From Nov. 30-Dec. 11, leaders from more than 190 nations are gathering in Paris for the 2015 United Nations Conference on Climate Change, or COP21. The conference aims to achieve a binding international agreement to slow the pace of climate change. If we as a global community take bold and meaningful action in Paris, we can change course and leave our heirs a better world. In light of COP21, Monterey Bay Aquarium is working to raise public awareness about the serious ways our carbon emissions affect ocean health, including ocean acidification, warming sea waters and other impacts on marine life. Today, as the conference begins, the Center for Ocean Solutions highlights the integral links between climate change and our global ocean.

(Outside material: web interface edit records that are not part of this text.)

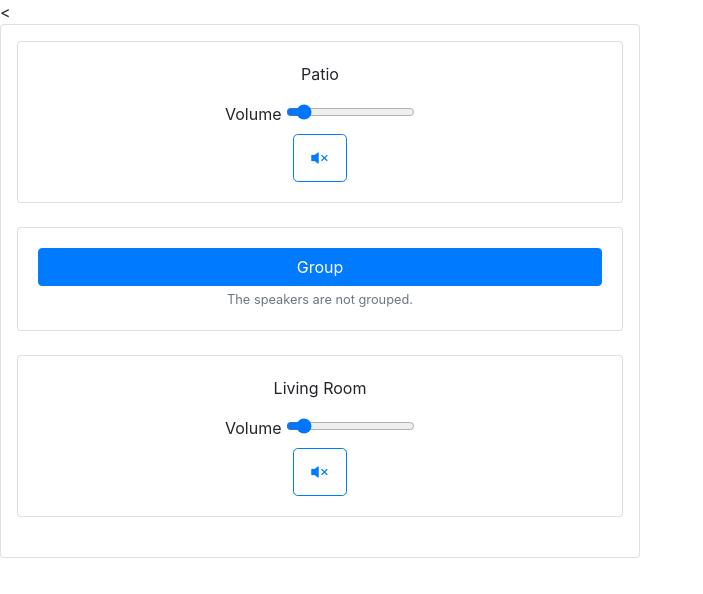
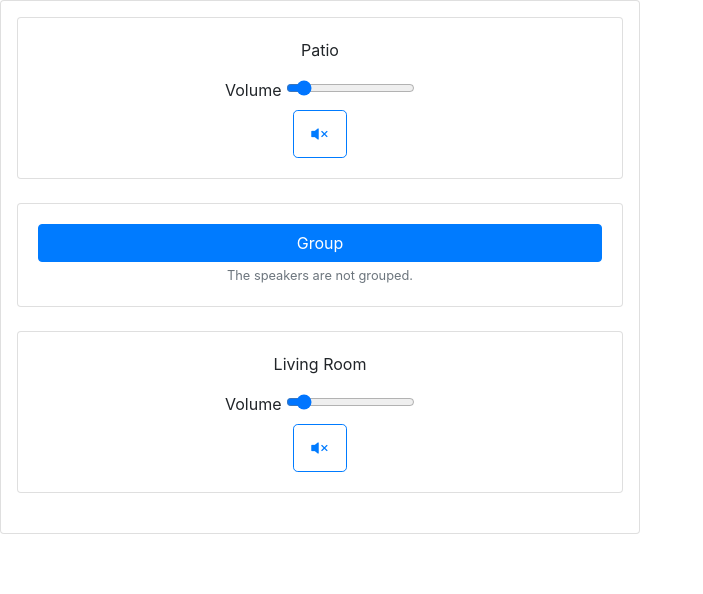
Before and after one commit to kenhoffmann/static-home-remote, a plain HTML site: page index.html in a window 1280 px wide. Shown: the whole page, without its empty margins (0-703 px from the left). Drawn offline with nearby package versions, Linux system fonts and the light colour scheme; no server answers.

Commit message:
Update index.html

```diff
--- a/index.html
+++ b/index.html
@@ -11,7 +11,7 @@
     <title>Speaker Control</title>
 
   </head>
-  <<body onload="getStatus();setInterval( function() { getStatus(); },2000);">
+  <body onload="getStatus();setInterval( function() { getStatus(); },2000);">
     <script>
 
 		// Is speaker currently groupd
```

The ocean is the heart of our Earth’s climate system, pumping heat and moisture around the planet. It’s also an incredible climate change buffer. As we burn more and more fossil fuels, the ocean absorbs much of that extra heat and carbon dioxide from the atmosphere.
But that service comes at a cost. Sea levels are rising. Seawater is warming. And the ocean is almost 30 percent more acidic than it was 100 years ago. These changes are affecting much of the marine life people depend on: The ocean produces about one-sixth of the animal protein we eat and more than half the oxygen we breathe.
On the opening day of COP21, the Center for Ocean Solutions (a partnership of Stanford University, Monterey Bay Aquarium and the Monterey Bay Aquarium Research Institute) is calling on the global community to curb our global greenhouse gas emissions — for the health of the planet, the ocean and ourselves.
The call comes in a video featuring leaders of Monterey Bay’s “ocean brain trust,” including Margaret Spring, the Aquarium’s Vice President of Conservation & Sceince and Chief Conservation Officer. It’s worth watching, and sharing.
Read More: Center for Ocean Solutions Op-Ed